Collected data
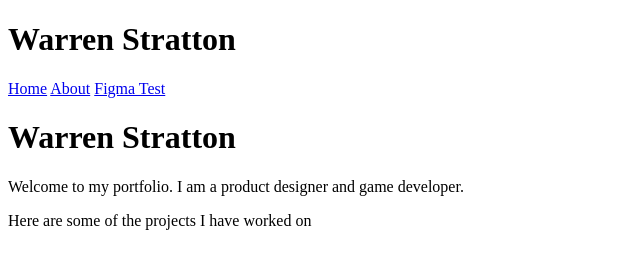
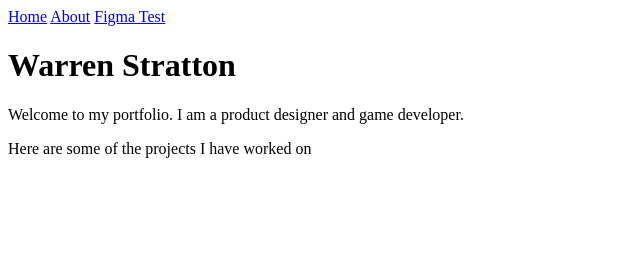
Before and after one commit to WarrenStr/WarrenStr.Github.io, a plain HTML site: page index.html in a window 1280 px wide. Shown: the whole page, without its empty margins (0-640 px from the left). Drawn offline with Linux system fonts and the light colour scheme.

Commit message:
removed header

```diff
--- a/index.html
+++ b/index.html
@@ -9,7 +9,6 @@
 <body>
     <u-container>
         <u-header>
-            <h1>Warren Stratton</h1>
             <nav>
                 <a href="index.html">Home</a>
                 <a href="about.html">About</a>
```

### Work to be completed
Copy here each line of the preceding records with "href" in it.

### Answer below
                 <a href="index.html">Home</a>
                 <a href="about.html">About</a>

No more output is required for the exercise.